> Record extracts:
----------------

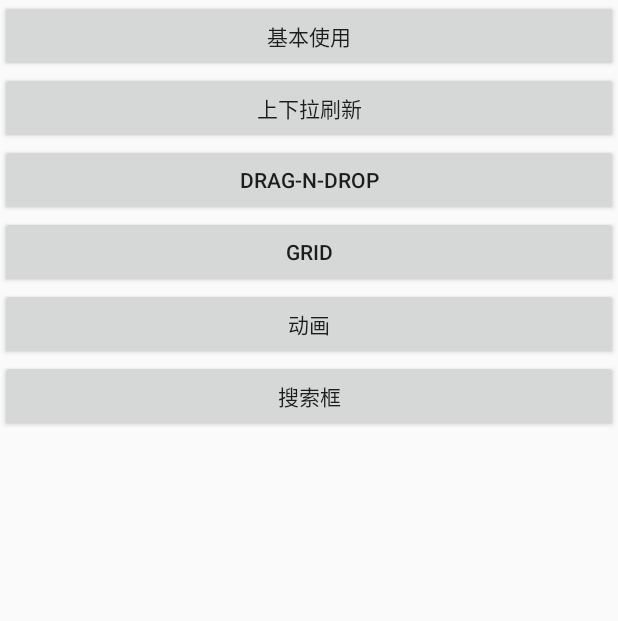
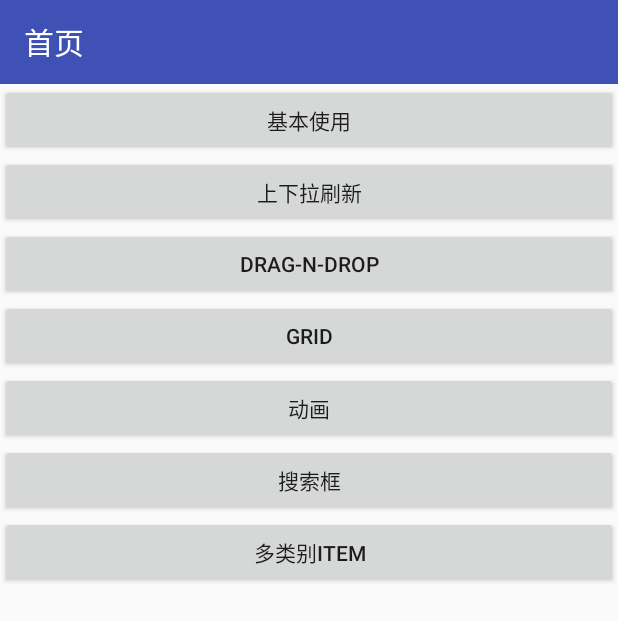
Before and after one commit to gao746700783/smartadapter, an Android app: the screen it shows after launch (MainActivity), on a phone screen of 412 x 824 dp. Shown: the top 621 px of the screen. Run offline under Robolectric (Android 15) with nearby library versions, the phone set to English and light mode, and no system bars.

Commit message:
multi item in adapter;

```diff
--- a/app/src/main/AndroidManifest.xml
+++ b/app/src/main/AndroidManifest.xml
@@ -33,6 +33,7 @@
         <activity android:name=".demo.loader.LoaderVideoActivity"/>
         <activity android:name=".AnimActivity"/>
         <activity android:name=".SearchViewActivity"/>
+        <activity android:name=".MultiItemActivity"/>
 
         <service android:name=".demo.AudioStreamService"
                  android:enabled="true"
--- a/app/src/main/java/com/smart/recycler/MainActivity.java
+++ b/app/src/main/java/com/smart/recycler/MainActivity.java
@@ -2,7 +2,9 @@ package com.smart.recycler;
 
 import android.content.Intent;
 import android.os.Bundle;
+import android.support.v7.app.ActionBar;
 import android.support.v7.app.AppCompatActivity;
+import android.support.v7.widget.Toolbar;
 import android.view.View;
 
 import com.smart.recycler.demo.AudioPlayActivity;
@@ -18,6 +20,9 @@ public class MainActivity extends AppCompatActivity implements View.OnClickListe
         super.onCreate(savedInstanceState);
         setContentView(R.layout.activity_main);
 
+
+        initToolbar();
+
         findViewById(R.id.btn_base_use).setOnClickListener(this);
         findViewById(R.id.btn_pull_up_down).setOnClickListener(this);
         findViewById(R.id.btn_drag_n_drop).setOnClickListener(this);
@@ -29,6 +34,7 @@ public class MainActivity extends AppCompatActivity implements View.OnClickListe
         findViewById(R.id.btn_audio_play_multi).setOnClickListener(this);
         findViewById(R.id.btn_base_anim).setOnClickListener(this);
         findViewById(R.id.btn_base_search).setOnClickListener(this);
+        findViewById(R.id.btn_base_multi).setOnClickListener(this);
 
     }
 
@@ -69,9 +75,28 @@ public class MainActivity extends AppCompatActivity implements View.OnClickListe
             case R.id.btn_base_search:
                 startActivity(new Intent(this, SearchViewActivity.class));
                 break;
+            case R.id.btn_base_multi:
+                startActivity(new Intent(this, MultiItemActivity.class));
+                break;
             default:
                 break;
         }
+    }
 
+    private void initToolbar() {
+        Toolbar toolbar = (Toolbar) findViewById(R.id.toolbar);
+        toolbar.setTitle("首页");
+        toolbar.setTitleTextColor(getResources().getColor(android.R.color.white));
+        setSupportActionBar(toolbar);
+
+        ActionBar actionBar = getSupportActionBar();
+        if (actionBar != null) {
+            //actionBar.setDisplayHomeAsUpEnabled(true);
+            //actionBar.setHomeAsUpIndicator();
+            //actionBar.setDisplayShowHomeEnabled(true);
+            actionBar.setDisplayShowTitleEnabled(true);
+        }
     }
+
+
 }
--- a/app/src/main/res/layout/activity_main.xml
+++ b/app/src/main/res/layout/activity_main.xml
@@ -1,11 +1,19 @@
 <?xml version="1.0" encoding="utf-8"?>
 <LinearLayout
     xmlns:android="http://schemas.android.com/apk/res/android"
+    xmlns:app="http://schemas.android.com/apk/res-auto"
     xmlns:tools="http://schemas.android.com/tools"
     android:layout_width="match_parent"
     android:layout_height="match_parent"
     android:orientation="vertical"
     tools:context="com.smart.recycler.MainActivity">
+
+    <android.support.v7.widget.Toolbar
+        android:id="@+id/toolbar"
+        android:layout_width="match_parent"
+        android:layout_height="?attr/actionBarSize"
+        android:background="?attr/colorPrimary"
+        app:popupTheme="@style/AppTheme.PopupOverlay"/>
 
     <Button
         android:id="@+id/btn_base_use"
@@ -78,4 +86,10 @@
         android:layout_height="wrap_content"
         android:text="搜索框"/>
 
+    <Button
+        android:id="@+id/btn_base_multi"
+        android:layout_width="match_parent"
+        android:layout_height="wrap_content"
+        android:text="多类别Item"/>
+
 </LinearLayout>
--- a/irecyclerview-module/src/main/java/com/smart/adapter/recyclerview/CommonAdapter.java
+++ b/irecyclerview-module/src/main/java/com/smart/adapter/recyclerview/CommonAdapter.java
@@ -98,6 +98,7 @@ public abstract class CommonAdapter<T> extends RecyclerView.Adapter<ViewHolder>
         holder.updatePosition(position);
         convert(holder, mDataList.get(position));
     }
+
     @Override
     public void onViewAttachedToWindow(ViewHolder holder) {
         super.onViewAttachedToWindow(holder);
```
Also changed, not shown: app/src/main/java/com/smart/recycler/MultiItemActivity.java (added, +109 -0 lines), app/src/main/res/layout/activity_base_multi.xml (added, +32 -0 lines), app/src/main/res/layout/layout_list_item2.xml (added, +17 -0 lines), 1 other file.
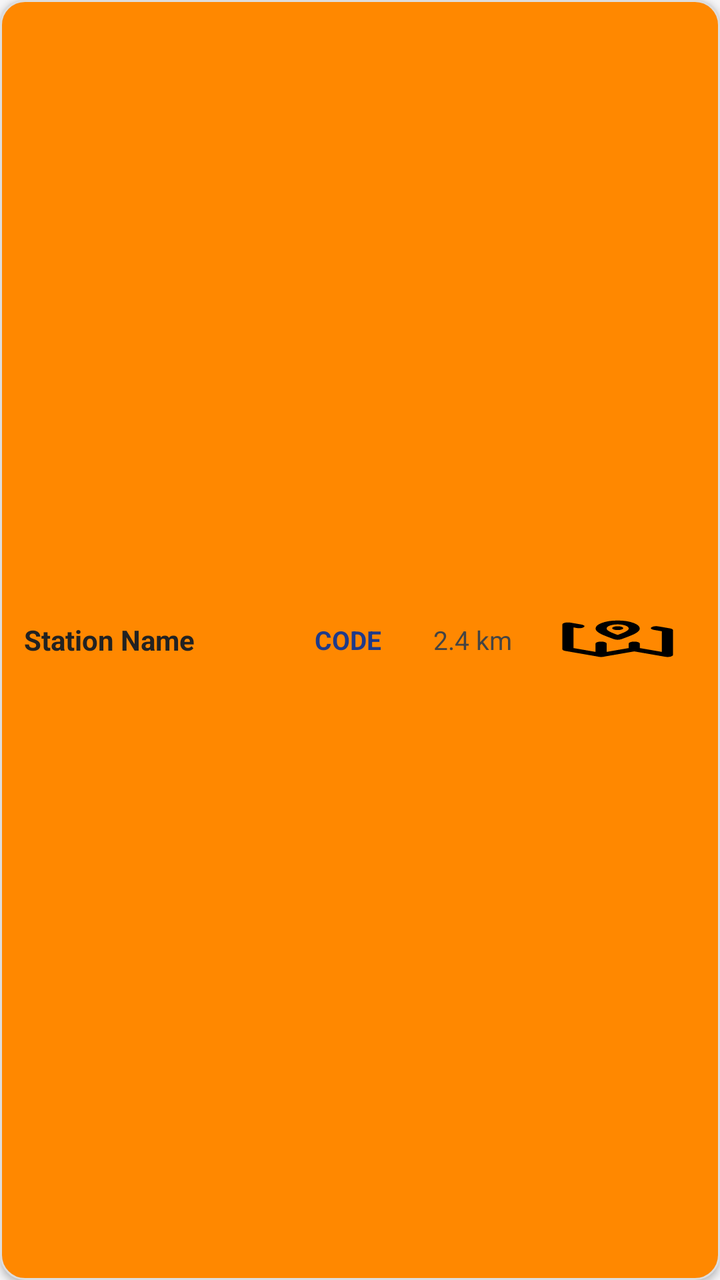
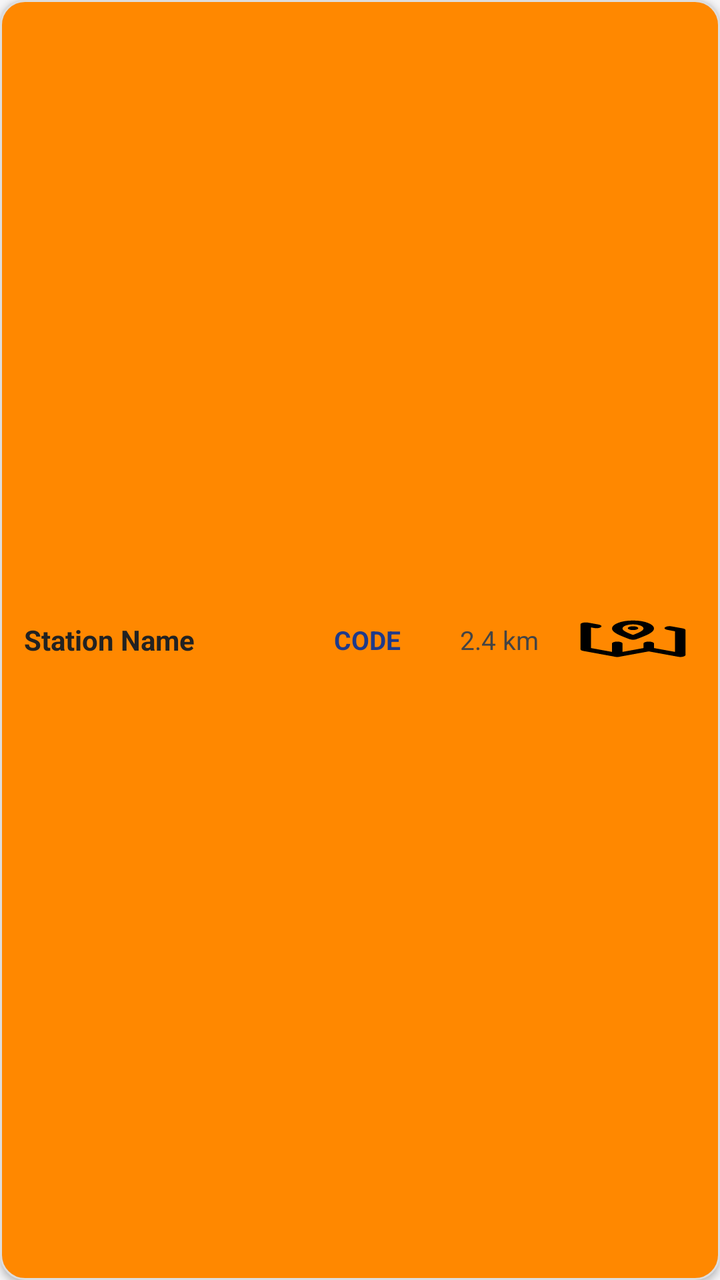

Before-and-after screenshots of an Android layout around one commit, followed by the original layout XML and the change that was made.
<!-- AndroidManifest.xml: application theme Theme.RailRadar -->
<!-- res/layout/nearby_station_listview_adapter_layout.xml -->
<?xml version="1.0" encoding="utf-8"?>
<LinearLayout xmlns:android="http://schemas.android.com/apk/res/android"
    android:layout_width="match_parent"
    android:layout_height="wrap_content"
    android:orientation="horizontal"
    android:gravity="center_vertical"
    android:paddingHorizontal="12dp"
    android:paddingVertical="12dp"
    android:background="@drawable/bg_history_items"
    android:layout_marginHorizontal="2dp"
    android:elevation="2dp">

    
    <TextView
        android:id="@+id/adapterStationName"
        style="@style/nearbyStationDataValuesStationName"
        android:layout_width="0dp"
        android:layout_height="wrap_content"
        android:layout_weight="1.6"
        android:text="Station Name"
        android:textSize="14sp"
        android:textStyle="bold"
        android:textColor="#222222"
        android:maxLines="2"
        android:ellipsize="end" />

    
    <TextView
        android:id="@+id/adapterStationCode"
        style="@style/nearbyStationDataValues"
        android:layout_width="0dp"
        android:layout_height="wrap_content"
        android:layout_weight="0.7"
        android:text="CODE"
        android:textSize="13sp"
        android:textStyle="bold"
        android:textColor="#1E3A8A"
        android:gravity="center" />

    
    <TextView
        android:id="@+id/adapterStationDistance"
        style="@style/nearbyStationDataValues"
        android:layout_width="0dp"
        android:layout_height="wrap_content"
        android:layout_weight="0.8"
        android:text="2.4 km"
        android:textSize="13sp"
        android:textColor="#444444"
        android:gravity="center" />

    
    <ImageView
        android:id="@+id/nearbyStationMapIcon"
        style="@style/nearbyStationDataImageValues"
        android:layout_width="20dp"
        android:layout_height="35dp"
        android:src="@drawable/nearby_station_location_icon"
        android:padding="6dp"
        android:background="?attr/selectableItemBackgroundBorderless"
        android:contentDescription="Open in Map" />

</LinearLayout>
<!-- resources referenced by this layout -->
<resources>
  <!-- drawable bg_history_items (drawable) -->
  <?xml version="1.0" encoding="utf-8"?>
  <shape xmlns:android="http://schemas.android.com/apk/res/android"
      android:shape="rectangle">
  
      
      <corners android:radius="12dp" />
  
      
      <solid android:color="@android:color/holo_orange_dark" />
  
      
      <stroke
          android:width="1dp"
          android:color="#DDDDDD" />
  </shape>
  <!-- drawable nearby_station_location_icon (drawable) -->
  <vector xmlns:android="http://schemas.android.com/apk/res/android"
      android:width="800dp"
      android:height="800dp"
      android:viewportWidth="24"
      android:viewportHeight="24">
    <path
        android:pathData="M12,6H12.01M9,20L3,17V4L5,5M9,20L15,17M9,20V14M15,17L21,20V7L19,6M15,17V14M15,6.2C15,7.967 13.5,9.4 12,11C10.5,9.4 9,7.967 9,6.2C9,4.433 10.343,3 12,3C13.657,3 15,4.433 15,6.2Z"
        android:strokeLineJoin="round"
        android:strokeWidth="2"
        android:fillColor="#00000000"
        android:strokeColor="#000000"
        android:strokeLineCap="round"/>
  </vector>
  <style name="nearbyStationDataImageValues">
          <item name="android:layout_width">5dp</item>
          <item name="android:layout_height">35dp</item>
          <item name="android:layout_weight">0.7</item>
          <item name="android:scaleType">fitXY</item>
      </style>
  <style name="nearbyStationDataValues">
       <item name="android:layout_width">0dp</item>
          <item name="android:layout_height">wrap_content</item>
          <item name="android:layout_weight">1</item>
          <item name="android:textSize">18sp</item>
      </style>
  <style name="nearbyStationDataValuesStationName">
          <item name="android:layout_width">0dp</item>
          <item name="android:layout_height">wrap_content</item>
          <item name="android:layout_weight">2</item>
          <item name="android:textSize">18sp</item>
      </style>
  <style name="Theme.RailRadar" parent="Theme.Material3.DayNight.NoActionBar">
  
          
          <item name="colorPrimary">#1E3A8A</item>
          <item name="colorOnPrimary">#FFFFFF</item>
          <item name="colorPrimaryContainer">#DBE1FF</item>
          <item name="colorOnPrimaryContainer">#00174B</item>
  
          
          <item name="colorSecondary">#FF6E40</item>
          <item name="colorOnSecondary">#FFFFFF</item>
          <item name="colorSecondaryContainer">#FFDBCF</item>
          <item name="colorOnSecondaryContainer">#3A0B00</item>
  
          
          <item name="android:colorBackground">#F5F5F7</item>
          <item name="colorSurface">#FFFFFF</item>
          <item name="colorOnSurface">#1A1A1A</item>
          <item name="colorOnSurfaceVariant">#5C5C5C</item>
  
          
          <item name="android:statusBarColor">?attr/colorPrimary</item>
          <item name="android:windowLightStatusBar">false</item>
  
      </style>
</resources>

<!-- the commit's change to res/layout/nearby_station_listview_adapter_layout.xml (unified diff, before → after) -->
@@ -1,7 +1,7 @@
 <?xml version="1.0" encoding="utf-8"?>
 <LinearLayout xmlns:android="http://schemas.android.com/apk/res/android"
     android:layout_width="match_parent"
-    android:layout_height="wrap_content"
+    android:layout_height="60dp"
     android:orientation="horizontal"
     android:gravity="center_vertical"
     android:paddingHorizontal="12dp"
@@ -51,12 +51,10 @@
 
     
     <ImageView
+
         android:id="@+id/nearbyStationMapIcon"
         style="@style/nearbyStationDataImageValues"
-        android:layout_width="20dp"
-        android:layout_height="35dp"
         android:src="@drawable/nearby_station_location_icon"
-        android:padding="6dp"
         android:background="?attr/selectableItemBackgroundBorderless"
         android:contentDescription="Open in Map" />
 
<!-- resource entries referenced after the edit -->
@@ -31,8 +31,8 @@
         android:strokeLineCap="round"/>
   </vector>
   <style name="nearbyStationDataImageValues">
-          <item name="android:layout_width">5dp</item>
-          <item name="android:layout_height">35dp</item>
+          <item name="android:layout_width">1dp</item>
+          <item name="android:layout_height">23dp</item>
           <item name="android:layout_weight">0.7</item>
           <item name="android:scaleType">fitXY</item>
       </style>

----------------

The lines to return are those in the entries above that hold "attr".

> Result for this exercise:
+        android:layout_height="?attr/actionBarSize"
+        android:background="?attr/colorPrimary"
        android:background="?attr/selectableItemBackgroundBorderless"
          <item name="android:statusBarColor">?attr/colorPrimary</item>
         android:background="?attr/selectableItemBackgroundBorderless"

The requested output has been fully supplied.